Your Myeloma Meds: Managing Those Side Effects
BY YOLANDA BRUNSON-SARRABO Anyone dealing with any type of chronic condition can relate to the extraordinary amount of medication that is needed to sustain health. In the age of pill consumption to cure just about anything from mental health, diabetes, and cancer; it can be a bit disconcerting. We need these pills to help us live, but it can feel like we have take some pills to counteract the influence of others. As myeloma expert Dr. Robert Kyle of the Mayo Clinic says, "There are no drugs without side effects." How can we best understand and manage these side effects? When I started my journey with multiple myeloma, I was hesitant and overwhelmed with everything I was told. To ease my anxiety I did my homework just before treatment talks began. I knew the tribulations of Zometa, and the power of Krypolis. It's not easy, but if you’re open, are willing to do some research on the drugs, plus ask your oncologist the questions you need answered, you should be more comfortable with how to move forward. Everyone's amount of medication is different, depending on your myeloma treatment and pre-existing conditions. My 6 drugs may be 10 or 20 for someone else - it really just depends. One tip for knowing how to manage is simply to know what the side effect is so you aren't caught by surprise. Click here to see the side effects of the most common myeloma medications. Another is also to discuss the side effects with your doctor. Your healthcare team can adjust or lower the doses of the medications if they clearly understand the impact the drugs are having. If you don't tell them, they will never know! And there may be times when our body (or our brains) will need a break. How I Cope One of the biggest setbacks I’ve encountered has been severe sour stomach, acid reflex, and just unsettling in my stomach. Here are a few suggestions I've used when coping with my myeloma regimen: Water: It’s best to drink as much water (4-5 cups) as possible day the day before or on treatment to start the flushing process of these drugs. There may be times you can’t stomach the taste of water but try adding flavorful components to soften and add to the taste. My "go to" as I’ve written on my blog and Twitter has been rosemary stems and ginger. Rosemary can help relieve pain and helps with headache relief. Ginger can be used to decrease nausea. I also add in garlic and seep all in hot water for a strong dose to calm my inner gut.

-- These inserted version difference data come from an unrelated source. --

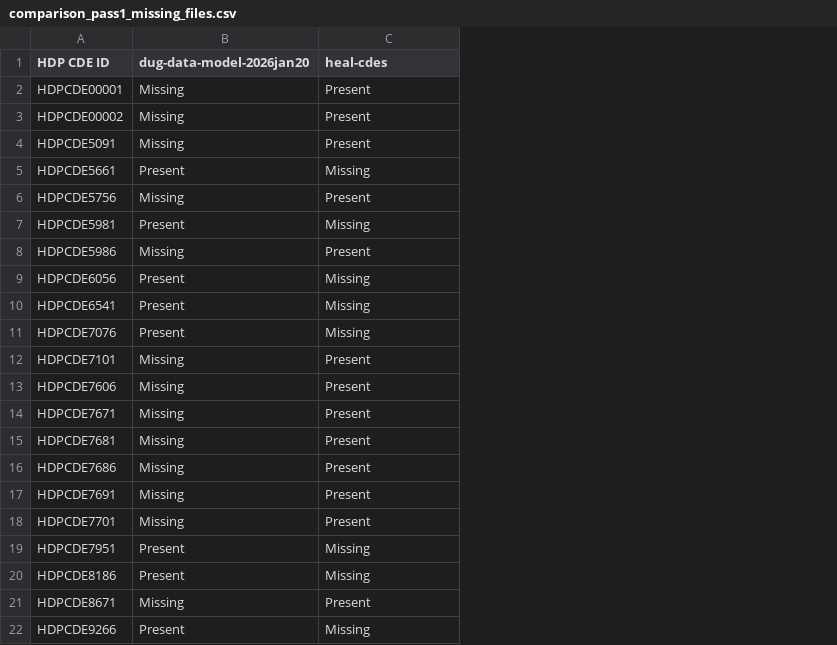
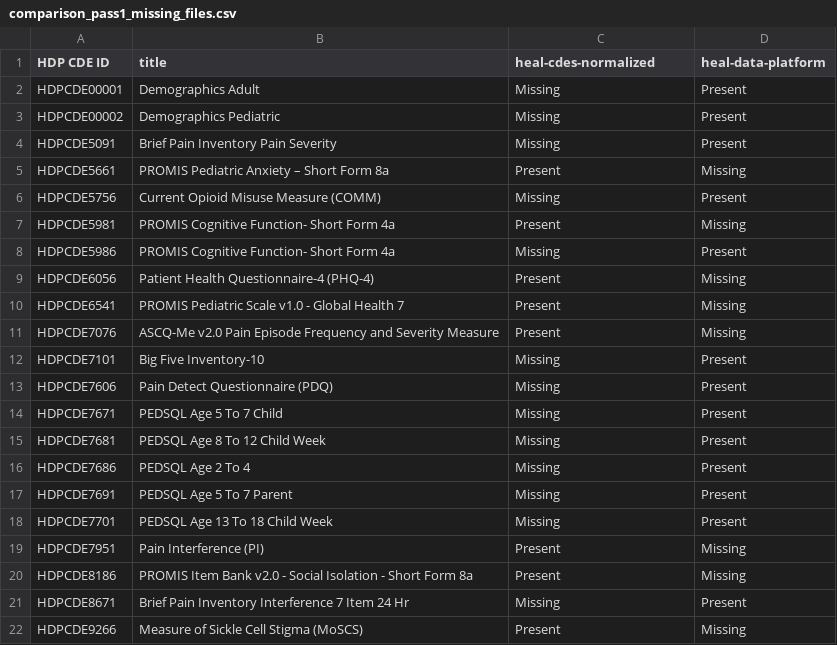
Before and after one commit to helxplatform/dug-data-ingest, a CSV file: scripts/heal-cdes/comparison_pass1_missing_files.csv, drawn as a sheet; addresses are those after the commit; the diff names each change by its address in the sheet, - before the commit and + after, or states it on an @@ line.

```diff
--- a/scripts/heal-cdes/comparison_pass1_missing_files.csv
+++ b/scripts/heal-cdes/comparison_pass1_missing_files.csv
+column B (title), rows 2-22: Demographics Adult | Demographics Pediatric | Brief Pain Inventory Pain Severity | PROMIS Pediatric Anxiety – Short Form 8a | Current Opioid Misuse Measure (COMM) | PROMIS Cognitive Function- Short Form 4a | PROMIS Cognitive Function- Short Form 4a | Patient Health Questionnaire-4 (PHQ-4) | PROMIS Pediatric Scale v1.0 - Global Health 7 | ASCQ-Me v2.0 Pain Episode Frequency and Severity Measure | Big Five Inventory-10 | Pain Detect Questionnaire (PDQ) | PEDSQL Age 5 To 7 Child | PEDSQL Age 8 To 12 Child Week | PEDSQL Age 2 To 4 | PEDSQL Age 5 To 7 Parent | PEDSQL Age 13 To 18 Child Week | Pain Interference (PI) | PROMIS Item Bank v2.0 - Social Isolation - Short Form 8a | Brief Pain Inventory Interference 7 Item 24 Hr | Measure of Sickle Cell Stigma (MoSCS)
-C1: dug-data-model-2026jan20
+C1: heal-cdes-normalized
-D1: heal-cdes
+D1: heal-data-platform
```
Also changed, not shown: scripts/heal-cdes/comparison_pass3_common_patterns.csv, 2 other files.
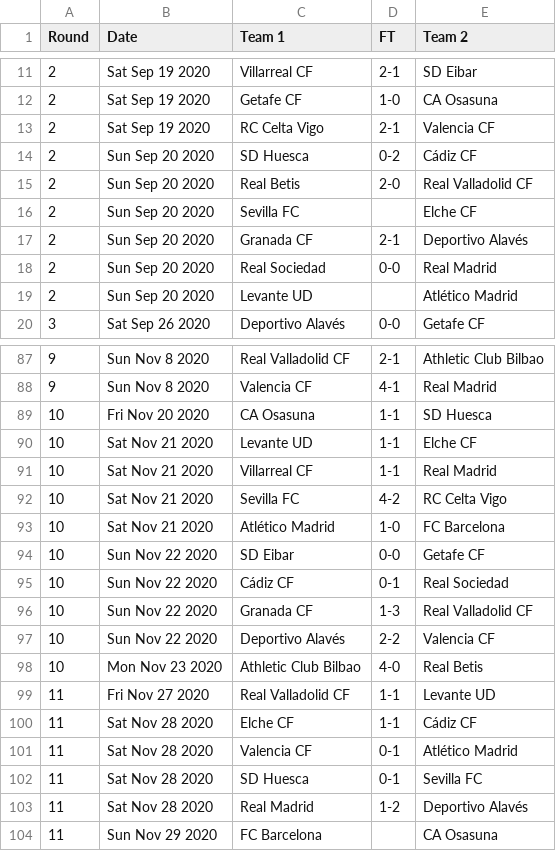
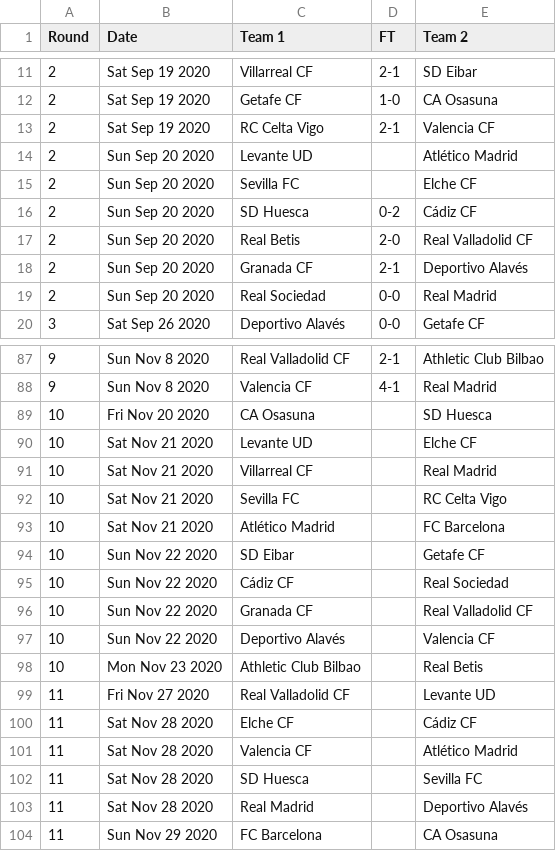
Before and after one commit to footballcsv/espana, a CSV file: 2020s/2020-21/es.1.csv, drawn as a sheet; only a part is shown, gaps mark what is left out; the diff covers the shown part only.

```diff
--- a/2020s/2020-21/es.1.csv
+++ b/2020s/2020-21/es.1.csv
@@ -13,8 +13,8 @@ Round,Date,Team 1,FT,Team 2
 2,Sat Sep 19 2020,RC Celta Vigo,2-1,Valencia CF
+2,Sun Sep 20 2020,Levante UD,,Atlético Madrid
+2,Sun Sep 20 2020,Sevilla FC,,Elche CF
 2,Sun Sep 20 2020,SD Huesca,0-2,Cádiz CF
 2,Sun Sep 20 2020,Real Betis,2-0,Real Valladolid CF
-2,Sun Sep 20 2020,Sevilla FC,,Elche CF
 2,Sun Sep 20 2020,Granada CF,2-1,Deportivo Alavés
 2,Sun Sep 20 2020,Real Sociedad,0-0,Real Madrid
-2,Sun Sep 20 2020,Levante UD,,Atlético Madrid
 3,Sat Sep 26 2020,Deportivo Alavés,0-0,Getafe CF
@@ -88,17 +88,17 @@ Round,Date,Team 1,FT,Team 2
 9,Sun Nov 8 2020,Valencia CF,4-1,Real Madrid
-10,Fri Nov 20 2020,CA Osasuna,1-1,SD Huesca
-10,Sat Nov 21 2020,Levante UD,1-1,Elche CF
-10,Sat Nov 21 2020,Villarreal CF,1-1,Real Madrid
-10,Sat Nov 21 2020,Sevilla FC,4-2,RC Celta Vigo
-10,Sat Nov 21 2020,Atlético Madrid,1-0,FC Barcelona
-10,Sun Nov 22 2020,SD Eibar,0-0,Getafe CF
-10,Sun Nov 22 2020,Cádiz CF,0-1,Real Sociedad
-10,Sun Nov 22 2020,Granada CF,1-3,Real Valladolid CF
-10,Sun Nov 22 2020,Deportivo Alavés,2-2,Valencia CF
-10,Mon Nov 23 2020,Athletic Club Bilbao,4-0,Real Betis
-11,Fri Nov 27 2020,Real Valladolid CF,1-1,Levante UD
-11,Sat Nov 28 2020,Elche CF,1-1,Cádiz CF
-11,Sat Nov 28 2020,Valencia CF,0-1,Atlético Madrid
-11,Sat Nov 28 2020,SD Huesca,0-1,Sevilla FC
-11,Sat Nov 28 2020,Real Madrid,1-2,Deportivo Alavés
+10,Fri Nov 20 2020,CA Osasuna,,SD Huesca
+10,Sat Nov 21 2020,Levante UD,,Elche CF
+10,Sat Nov 21 2020,Villarreal CF,,Real Madrid
+10,Sat Nov 21 2020,Sevilla FC,,RC Celta Vigo
+10,Sat Nov 21 2020,Atlético Madrid,,FC Barcelona
+10,Sun Nov 22 2020,SD Eibar,,Getafe CF
+10,Sun Nov 22 2020,Cádiz CF,,Real Sociedad
+10,Sun Nov 22 2020,Granada CF,,Real Valladolid CF
+10,Sun Nov 22 2020,Deportivo Alavés,,Valencia CF
+10,Mon Nov 23 2020,Athletic Club Bilbao,,Real Betis
+11,Fri Nov 27 2020,Real Valladolid CF,,Levante UD
+11,Sat Nov 28 2020,Elche CF,,Cádiz CF
+11,Sat Nov 28 2020,Valencia CF,,Atlético Madrid
+11,Sat Nov 28 2020,SD Huesca,,Sevilla FC
+11,Sat Nov 28 2020,Real Madrid,,Deportivo Alavés
 11,Sun Nov 29 2020,FC Barcelona,,CA Osasuna
```
Also changed, not shown: 13 added rows, 13 removed rows, 16 moved rows and 18 edited cells elsewhere in this file, 2020s/2020-21/es.2.csv.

Ginger ale: Ginger has anti-nausea properties but canned ginger ale has little ginger and lots of sugar. Make homemade ginger ale by simmering fresh ginger root slices for 10-20 minutes. Drain the water into a container then mix with agave to make a syrup. Then mix this ginger/agave mixture in your preferred concentration with soda water. Diet: Pack your diet with rich nutrients, especially because you may or may not have an appetite the day of treatment. I love making soups like lentil and green or yellow split pea. They’re filling but don’t leave you feeling bloated. Also, I've found that dairy may irritate my gut during treatment. Rest: Try and get as much rest after treatment if you can. Your level of fatigue will obviously depend on your treatment and how it makes you feel. With my current treatment regimen, I’m usually up and about the next day ready for a fitness work out and a hearty appetite.